» MATERIAL FOR THIS EXERCISE:

== Segment start ==

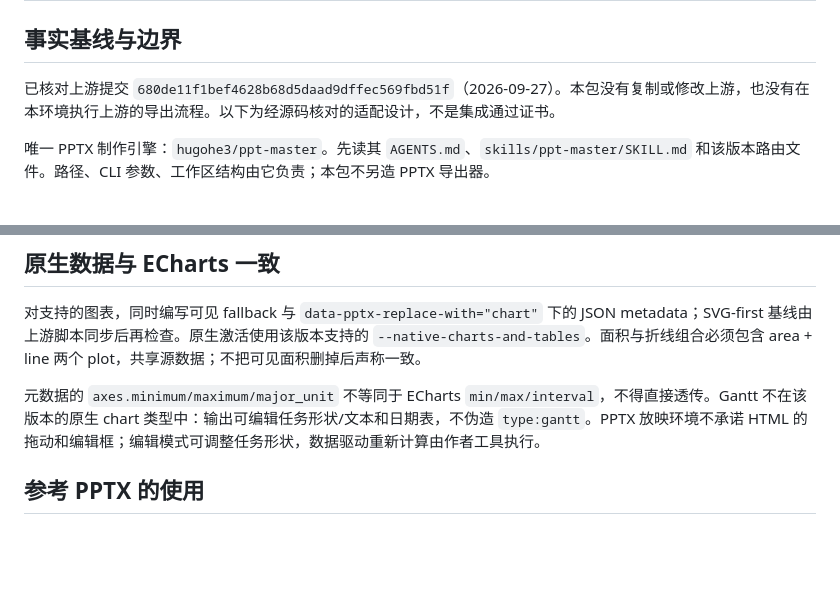
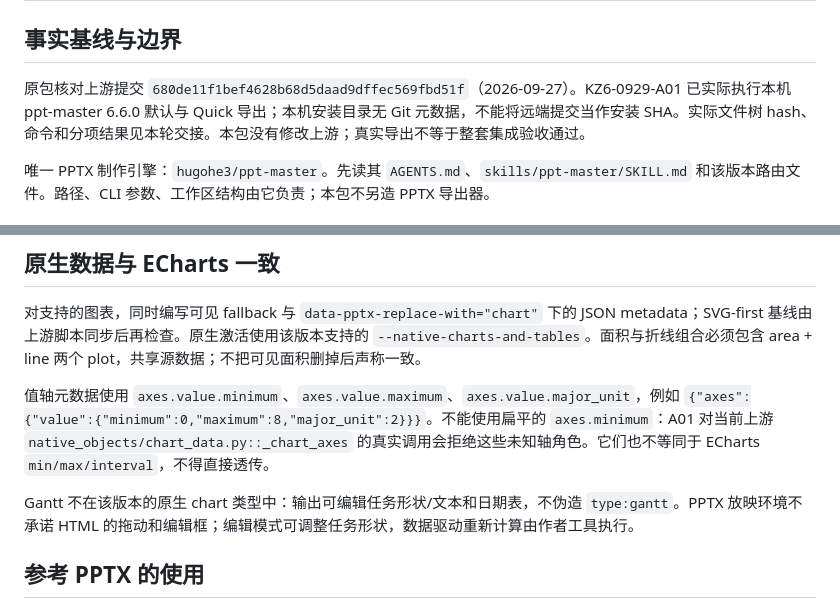
Before and after one commit to smkzw/kangzhe-design, a Markdown page: adapters/ppt-master.md, 2 parts joined by grey strips. GitHub-like rendering; blank space fills up the shorter version.

Commit message:
Correct native value-axis metadata from measured upstream interface

```diff
--- a/adapters/ppt-master.md
+++ b/adapters/ppt-master.md
@@ -2,7 +2,7 @@
 
 ## 事实基线与边界
 
-已核对上游提交 `680de11f1bef4628b68d5daad9dffec569fbd51f`（2026-09-27）。本包没有复制或修改上游，也没有在本环境执行上游的导出流程。以下为经源码核对的适配设计，不是集成通过证书。
+原包核对上游提交 `680de11f1bef4628b68d5daad9dffec569fbd51f`（2026-09-27）。KZ6-0929-A01 已实际执行本机 ppt-master 6.6.0 默认与 Quick 导出；本机安装目录无 Git 元数据，不能将远端提交当作安装 SHA。实际文件树 hash、命令和分项结果见本轮交接。本包没有修改上游；真实导出不等于整套集成验收通过。
 
 唯一 PPTX 制作引擎：`hugohe3/ppt-master`。先读其 `AGENTS.md`、`skills/ppt-master/SKILL.md` 和该版本路由文件。路径、CLI 参数、工作区结构由它负责；本包不另造 PPTX 导出器。
 
@@ -28,7 +28,9 @@
 
 对支持的图表，同时编写可见 fallback 与 `data-pptx-replace-with="chart"` 下的 JSON metadata；SVG-first 基线由上游脚本同步后再检查。原生激活使用该版本支持的 `--native-charts-and-tables`。面积与折线组合必须包含 area + line 两个 plot，共享源数据；不把可见面积删掉后声称一致。
 
-元数据的 `axes.minimum/maximum/major_unit` 不等同于 ECharts `min/max/interval`，不得直接透传。Gantt 不在该版本的原生 chart 类型中：输出可编辑任务形状/文本和日期表，不伪造 `type:gantt`。PPTX 放映环境不承诺 HTML 的拖动和编辑框；编辑模式可调整任务形状，数据驱动重新计算由作者工具执行。
+值轴元数据使用 `axes.value.minimum`、`axes.value.maximum`、`axes.value.major_unit`，例如 `{"axes":{"value":{"minimum":0,"maximum":8,"major_unit":2}}}`。不能使用扁平的 `axes.minimum`：A01 对当前上游 `native_objects/chart_data.py::_chart_axes` 的真实调用会拒绝这些未知轴角色。它们也不等同于 ECharts `min/max/interval`，不得直接透传。
+
+Gantt 不在该版本的原生 chart 类型中：输出可编辑任务形状/文本和日期表，不伪造 `type:gantt`。PPTX 放映环境不承诺 HTML 的拖动和编辑框；编辑模式可调整任务形状，数据驱动重新计算由作者工具执行。
 
 ## 参考 PPTX 的使用
 
```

== Segment end ==

» EXERCISE DIRECTIONS: Pull every line with the string "HTML" out of the material.

» SOLUTION FOR THIS PROBLEM:
-元数据的 `axes.minimum/maximum/major_unit` 不等同于 ECharts `min/max/interval`，不得直接透传。Gantt 不在该版本的原生 chart 类型中：输出可编辑任务形状/文本和日期表，不伪造 `type:gantt`。PPTX 放映环境不承诺 HTML 的拖动和编辑框；编辑模式可调整任务形状，数据驱动重新计算由作者工具执行。
+Gantt 不在该版本的原生 chart 类型中：输出可编辑任务形状/文本和日期表，不伪造 `type:gantt`。PPTX 放映环境不承诺 HTML 的拖动和编辑框；编辑模式可调整任务形状，数据驱动重新计算由作者工具执行。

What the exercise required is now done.